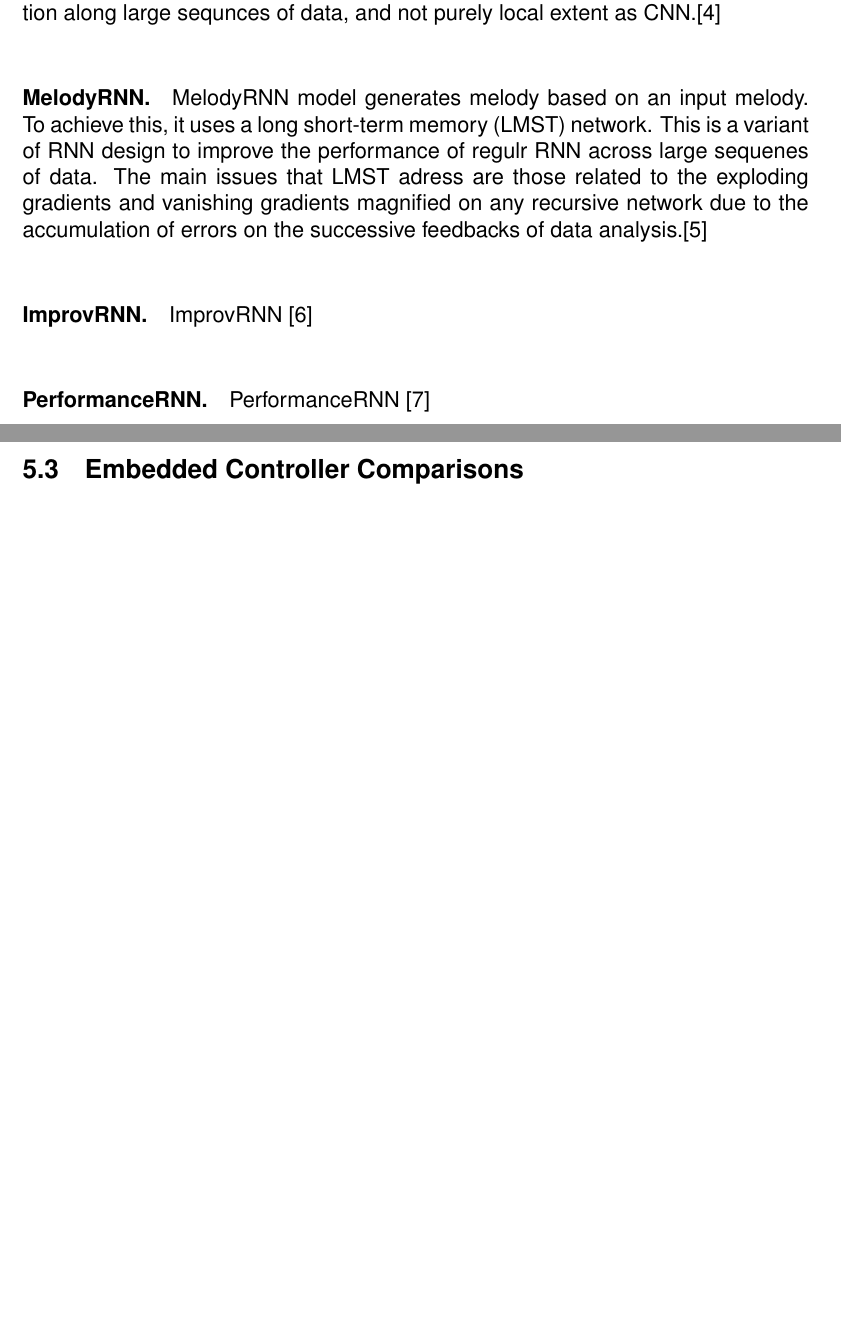
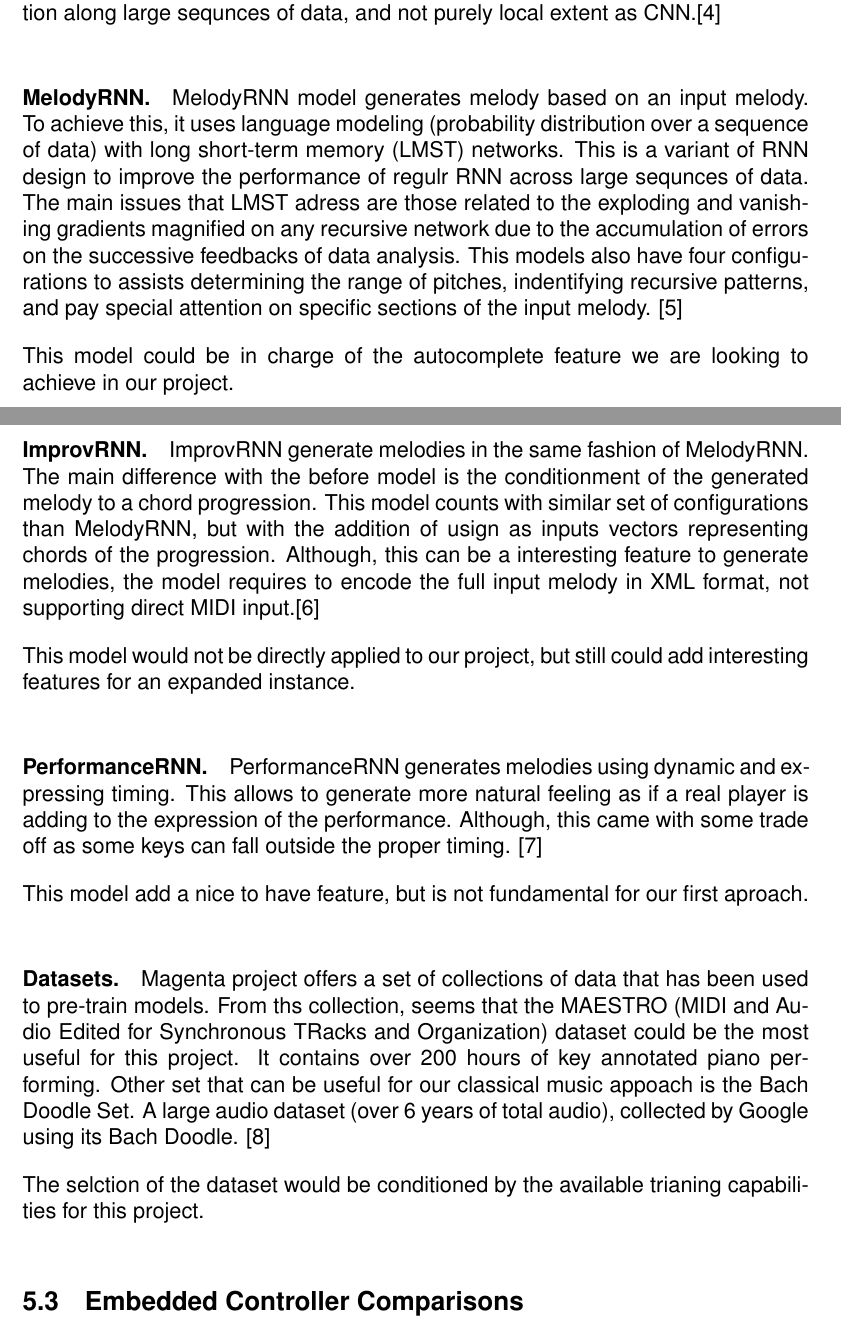
Before and after one commit to sam-sam98/MIDI-Autofill, a LaTeX document (final-design-document/finaldesigndoc.tex, which reads final-design-document/research.tex): two parts of pages 15 and 16 of 34 before the commit and two parts of pages 15 and 16 of 35 after it, joined at a grey line, cut so that both start at the same text, the shorter picture padded with empty space. Compiled offline with pdfLaTeX.

Commit message:
Finish Magenta section
Complete Magenta section and datasets offered in the Magenta project

```diff
--- a/final-design-document/research.tex
+++ b/final-design-document/research.tex
@@ -156,18 +157,48 @@ interest, melody representations. RNN also considers proccesed information along
 sequnces of data, and not purely local extent as CNN.\autocite{fundamentalML}
 
 \paragraph{MelodyRNN.}
-MelodyRNN model generates melody based on an input melody. To achieve this, it uses a long
-short-term memory (LMST) network. This is a variant of RNN design to improve the
-performance of regulr RNN across large sequenes of data. The main issues that LMST adress
-are those related to the exploding gradients and vanishing gradients magnified on any
-recursive network due to the accumulation of errors on the successive feedbacks of data
-analysis.\autocite{melodyRNN}
+MelodyRNN model generates melody based on an input melody. To achieve this, it uses
+language modeling (probability distribution over a sequence of data) with long short-term
+memory (LMST) networks. This is a variant of RNN design to improve the performance of
+regulr RNN across large sequnces of data. The main issues that LMST adress are those
+related to the exploding and vanishing gradients magnified on any recursive network due to
+the accumulation of errors on the successive feedbacks of data analysis. This models also
+have four configurations to assists determining the range of pitches, indentifying
+recursive patterns, and pay special attention on specific sections of the input melody.
+\autocite{melodyRNN}
+
+This model could be in charge of the autocomplete feature we are
+looking to achieve in our project.
 
 \paragraph{ImprovRNN.}
-ImprovRNN \autocite{improvRNN}
+ImprovRNN generate melodies in the same fashion of MelodyRNN. The main difference with the
+before model is the conditionment of the generated melody to a chord progression. This
+model counts with similar set of configurations than MelodyRNN, but with the addition of
+usign as inputs vectors representing chords of the progression. Although, this can be a
+interesting feature to generate melodies, the model requires to encode the full input
+melody in XML format, not supporting direct MIDI input.\autocite{improvRNN}
+
+This model would not be directly applied to our project, but still could add interesting
+features for an expanded instance.
 
 \paragraph{PerformanceRNN.}
-PerformanceRNN \autocite{performanceRNN}
+PerformanceRNN generates melodies using dynamic and expressing timing. This allows to
+generate more natural feeling as if a real player is adding to the expression of the
+performance. Although, this came with some trade off as some keys can fall outside the
+proper timing. \autocite{performanceRNN}
+
+This model add a nice to have feature, but is not fundamental for our first aproach.
+
+\paragraph{Datasets.}
+Magenta project offers a set of collections of data that has been used to pre-train
+models. From ths collection, seems that the MAESTRO (MIDI and Audio Edited for Synchronous
+TRacks and Organization) dataset could be the most useful for this project. It contains
+over 200 hours of key annotated piano performing. Other set that can be useful for our
+classical music appoach is the Bach Doodle Set. A large audio dataset (over 6 years of
+total audio), collected by Google using its Bach Doodle. \autocite{magentaData}
+
+The selction of the dataset would be conditioned by the available trianing capabilities
+for this project.
 
 
 \subsection{Embedded Controller Comparisons}
```
Also changed, not shown: final-design-document/references.bib (+6 -0 lines), final-design-document/research.tex (3 more changed lines).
● ● ● ● ● ● ●
* EXERCISE GOAL
Every line in the entries above that has the word "autocite" should be identified and copied.

* RESPONSE BELOW
 sequnces of data, and not purely local extent as CNN.\autocite{fundamentalML}
-analysis.\autocite{melodyRNN}
+\autocite{melodyRNN}
-ImprovRNN \autocite{improvRNN}
+melody in XML format, not supporting direct MIDI input.\autocite{improvRNN}
-PerformanceRNN \autocite{performanceRNN}
+proper timing. \autocite{performanceRNN}
+total audio), collected by Google using its Bach Doodle. \autocite{magentaData}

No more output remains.